For, if cars are all the bad things listed above, they have also been emancipating, energising, socially and economically transformative. They inspire devotion. They are objects of intense invention and creativity, as seen both in Henry Ford’s production lines and in the iridescent greens and yellows of Tipsy/Guardian Angel, a 1962 Chevrolet Impala convertible customised by a Latino Angeleno called Tomas Vasquez. A short distance from the glum Carter clip is a map annotated by his fellow Democrat Franklin Roosevelt, a little more than 40 years previously, on which lines of blue pencil denote the freeways that were to sweep across the United States. For FDR, during the depression, cars were signs of hope.
A recurring theme, indeed,, indeed, is the attachment of national significance to cars. There is the Paykan, a variant of the British Hillman Hunter, which in the time of the Shah became an unlikely symbol of Iranian identity. There is the Delahaye Type 145 of 1937, the successful outcome of a patriotic campaign to build a French car that could win races against the then-mighty products of the Nazi-backed German car makers.
With cars, fantasy and function have always been entwined. On arrival at the show you are greeted with a 1950s film envisaging a future in which a uniformed official in a control room – a sort of inefficient prototype of Google Maps – radios to drivers the best routes for them to take. Nearby you can see a drawing by a Soviet design student that, as early as 1928, proposed a car-like, bubble-shaped living pod of a kind that is still a popular version of what the future will look like. Next you see the Firebird 1 concept car of 1953, which set out to look like a jet fighter.
There’s an arresting section on the ways in which General Motors, in seeking to compete with the efficient monotony of Ford, started styling mass-production cars. Later they wanted to appeal to women, who, their research showed, had the “final say” in the majority of car purchases, with such things as pearls stitched into the seats and compartments for makeup. The exhibition touches on the ways in which, following the world of fashion, car manufacturers started restyling the product range every year to stimulate the appetite to keep buying new models. It shows the reaction against the imposition of corporate taste by, for example, customisation.
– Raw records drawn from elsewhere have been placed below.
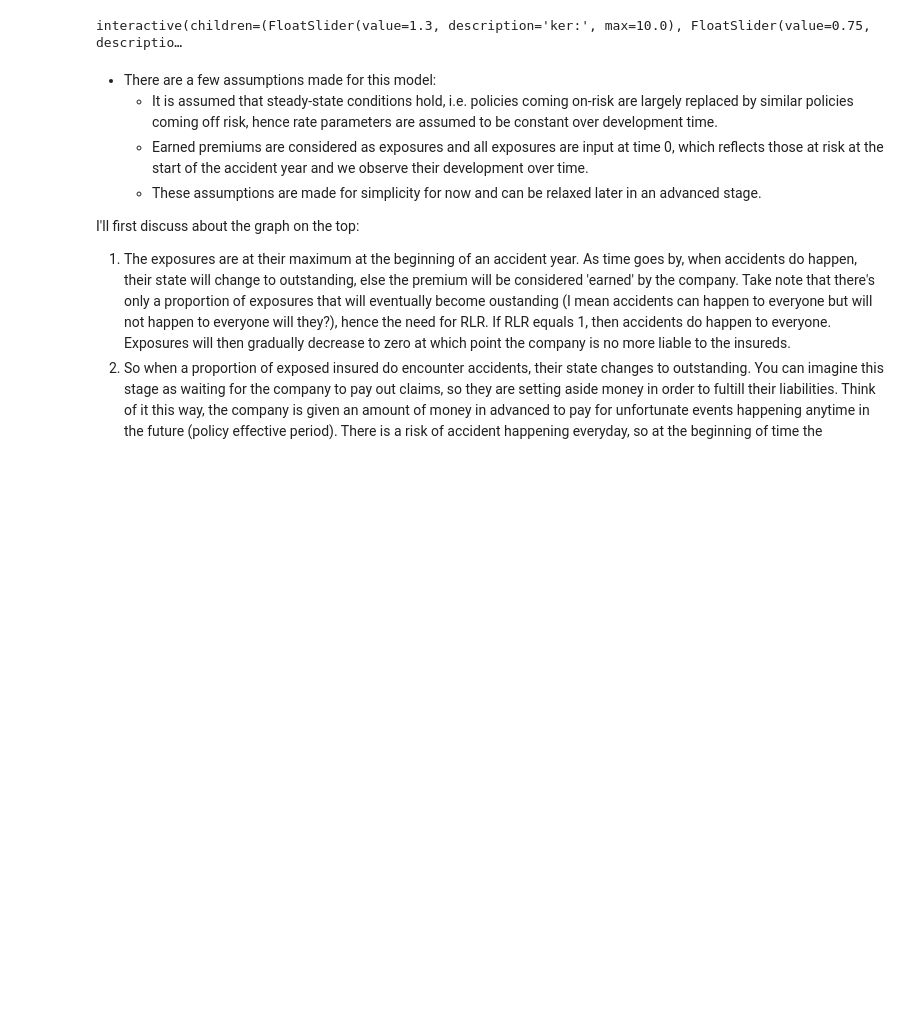
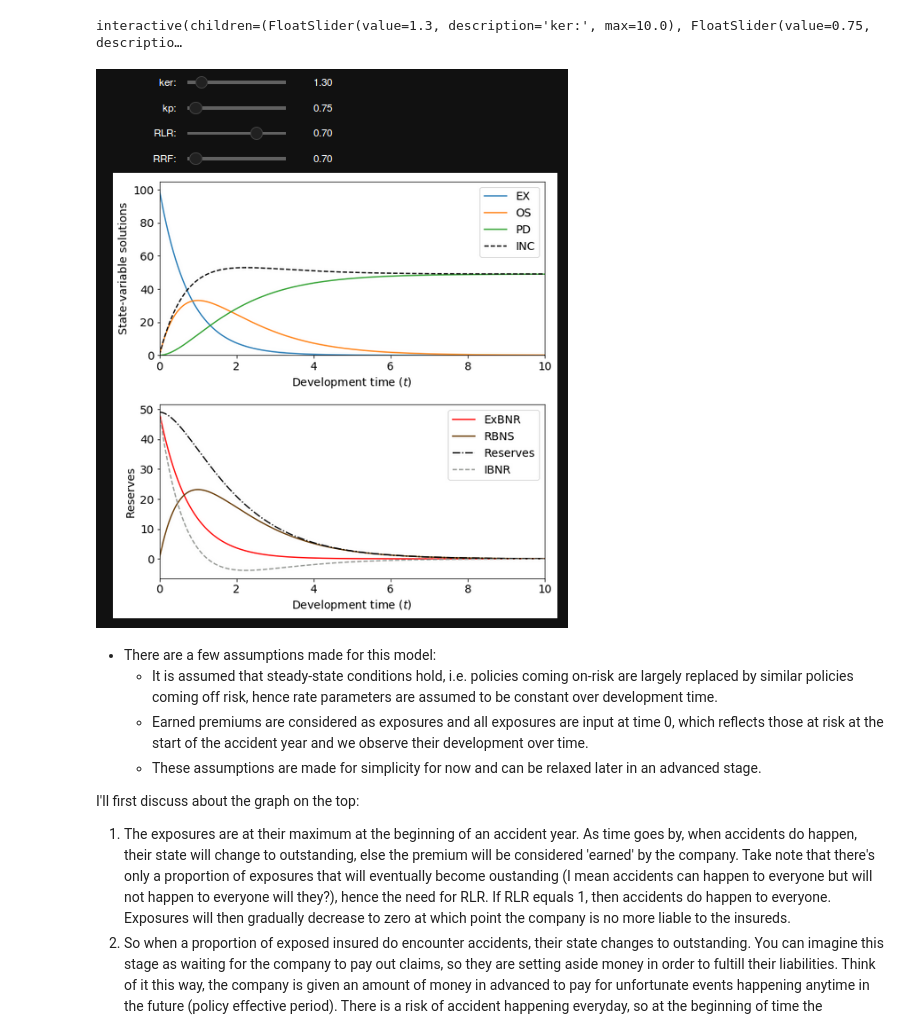
Before and after one commit to ziqing-ang/progress_doc, a Jupyter notebook: 002_20190224.ipynb, the cells around one changed output. Saved outputs shown, nothing was run; the diff lists cells and outputs as text; code cells hidden in the pictures; blank space fills up the shorter version.

```diff
--- a/002_20190224.ipynb
+++ b/002_20190224.ipynb
@@ -99,6 +99,11 @@ RRF = widgets.FloatSlider(max=10, value=0.7, description='RRF:')
 widgets.interactive(update_plot, ker=ker, kp=kp, RLR=RLR, RRF=RRF)
 # %% [output]
 interactive(children=(FloatSlider(value=1.3, description='ker:', max=10.0), FloatSlider(value=0.75, descriptio…
+# %%
+from IPython.display import Image
+Image(filename='img/lossres_graph.png')
+# %% [output]
+[figure, added]
 # %% [markdown]
 - There are a few assumptions made for this model:
     - It is assumed that steady-state conditions hold, i.e. policies coming on-risk are largely replaced by similar policies coming off risk, hence rate parameters are assumed to be constant over development time.
```
Also changed, not shown: parts of 2 cells of this notebook.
Cars now are on the brink of becoming something different – driverless, electric, networked – which may or may not make them more benign. The V&A show touches on this, with a final room showing a hypothetical car of the future, but the main aim is to show how the car got to be what it is now. The material is mostly from before 1980 – just as well, as the subject is already vast enough. Given that almost everything about life has been touched by cars, it would be possible to mount 50 different exhibitions on the theme, each with its own set of exhibits, each equally valid.
This one does a good job of navigating the difficult territory between piston-engine porn and climate apocalypse. It doesn’t try to draw conclusions or give lectures – in which respect its retrospection makes its avoidance of contemporary controversy easier. The viewer is allowed pleasure at the beauty of some of the creations, fascination with the human brilliance and human foibles at work, and recognition of the accompanying destruction. It’s not agitprop, it’s arguably a touch complacent, but it provides a valuable and arresting set of insights into one of the makers of the modern world. Which, in fact, is quite a lot for one exhibition.